**What you will do**
Search the data for the string "docs" and extract every line where it appears.

**Data shown**

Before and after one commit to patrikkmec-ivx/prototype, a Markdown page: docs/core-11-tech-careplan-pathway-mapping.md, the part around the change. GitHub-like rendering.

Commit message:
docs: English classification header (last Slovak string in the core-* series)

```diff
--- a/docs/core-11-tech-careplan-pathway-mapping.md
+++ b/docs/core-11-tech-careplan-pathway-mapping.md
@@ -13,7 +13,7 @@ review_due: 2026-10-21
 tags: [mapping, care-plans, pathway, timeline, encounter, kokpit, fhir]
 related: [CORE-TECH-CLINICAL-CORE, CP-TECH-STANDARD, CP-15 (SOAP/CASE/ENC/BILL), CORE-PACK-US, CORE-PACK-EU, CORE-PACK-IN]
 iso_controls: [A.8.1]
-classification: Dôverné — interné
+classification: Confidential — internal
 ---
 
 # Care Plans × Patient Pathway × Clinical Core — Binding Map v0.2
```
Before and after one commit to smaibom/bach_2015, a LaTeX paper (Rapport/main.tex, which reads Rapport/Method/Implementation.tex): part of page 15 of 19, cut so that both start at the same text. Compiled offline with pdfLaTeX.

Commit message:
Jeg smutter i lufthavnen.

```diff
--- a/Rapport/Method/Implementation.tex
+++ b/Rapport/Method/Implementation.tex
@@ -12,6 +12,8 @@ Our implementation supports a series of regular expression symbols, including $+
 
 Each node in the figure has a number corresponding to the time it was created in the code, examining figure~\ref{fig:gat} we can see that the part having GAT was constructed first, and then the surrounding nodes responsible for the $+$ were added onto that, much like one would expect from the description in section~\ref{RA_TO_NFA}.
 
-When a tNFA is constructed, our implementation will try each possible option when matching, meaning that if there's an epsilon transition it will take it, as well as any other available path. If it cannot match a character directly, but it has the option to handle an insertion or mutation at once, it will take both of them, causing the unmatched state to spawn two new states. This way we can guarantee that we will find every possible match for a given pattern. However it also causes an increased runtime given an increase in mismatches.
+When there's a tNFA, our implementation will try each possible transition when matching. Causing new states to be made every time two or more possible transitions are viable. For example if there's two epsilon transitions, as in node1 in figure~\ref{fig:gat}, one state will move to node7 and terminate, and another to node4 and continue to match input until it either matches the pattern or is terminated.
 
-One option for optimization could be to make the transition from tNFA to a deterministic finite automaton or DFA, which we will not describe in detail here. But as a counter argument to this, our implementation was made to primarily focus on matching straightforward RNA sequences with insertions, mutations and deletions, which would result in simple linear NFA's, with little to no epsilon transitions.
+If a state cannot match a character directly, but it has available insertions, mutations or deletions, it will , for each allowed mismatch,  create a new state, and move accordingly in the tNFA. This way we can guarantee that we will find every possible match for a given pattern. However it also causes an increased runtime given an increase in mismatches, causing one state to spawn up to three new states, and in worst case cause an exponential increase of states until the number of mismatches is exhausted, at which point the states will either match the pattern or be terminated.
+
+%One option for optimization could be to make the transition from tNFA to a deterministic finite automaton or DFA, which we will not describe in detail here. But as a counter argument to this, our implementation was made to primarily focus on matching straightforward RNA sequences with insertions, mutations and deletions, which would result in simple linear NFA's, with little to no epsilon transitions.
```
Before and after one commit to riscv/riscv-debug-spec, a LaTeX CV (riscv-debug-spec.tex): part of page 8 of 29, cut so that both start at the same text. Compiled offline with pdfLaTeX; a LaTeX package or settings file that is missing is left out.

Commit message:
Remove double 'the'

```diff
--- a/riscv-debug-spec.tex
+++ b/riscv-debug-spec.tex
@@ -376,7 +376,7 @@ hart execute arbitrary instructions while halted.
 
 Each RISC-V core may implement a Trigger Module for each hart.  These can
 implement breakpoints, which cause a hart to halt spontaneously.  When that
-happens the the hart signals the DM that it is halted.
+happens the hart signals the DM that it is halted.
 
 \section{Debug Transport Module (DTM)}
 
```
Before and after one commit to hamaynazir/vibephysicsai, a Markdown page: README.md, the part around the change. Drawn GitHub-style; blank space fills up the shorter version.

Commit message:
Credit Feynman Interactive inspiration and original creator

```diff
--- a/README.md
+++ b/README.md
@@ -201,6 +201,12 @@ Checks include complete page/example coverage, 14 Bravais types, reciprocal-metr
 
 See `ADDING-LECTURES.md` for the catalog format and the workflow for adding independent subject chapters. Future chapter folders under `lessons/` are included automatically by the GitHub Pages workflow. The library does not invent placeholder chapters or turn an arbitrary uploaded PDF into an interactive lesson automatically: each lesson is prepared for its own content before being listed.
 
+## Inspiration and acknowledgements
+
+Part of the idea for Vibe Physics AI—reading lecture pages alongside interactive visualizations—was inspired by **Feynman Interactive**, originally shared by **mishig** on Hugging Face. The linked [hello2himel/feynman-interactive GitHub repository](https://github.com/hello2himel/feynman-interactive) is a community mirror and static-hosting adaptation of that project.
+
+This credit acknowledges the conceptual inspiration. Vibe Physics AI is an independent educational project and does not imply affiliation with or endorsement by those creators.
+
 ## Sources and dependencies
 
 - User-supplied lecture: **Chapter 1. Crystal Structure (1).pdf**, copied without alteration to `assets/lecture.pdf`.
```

**Written answer**
Before and after one commit to patrikkmec-ivx/prototype, a Markdown page: docs/core-11-tech-careplan-pathway-mapping.md, the part around the change. GitHub-like rendering.
docs: English classification header (last Slovak string in the core-* series)
--- a/docs/core-11-tech-careplan-pathway-mapping.md
+++ b/docs/core-11-tech-careplan-pathway-mapping.md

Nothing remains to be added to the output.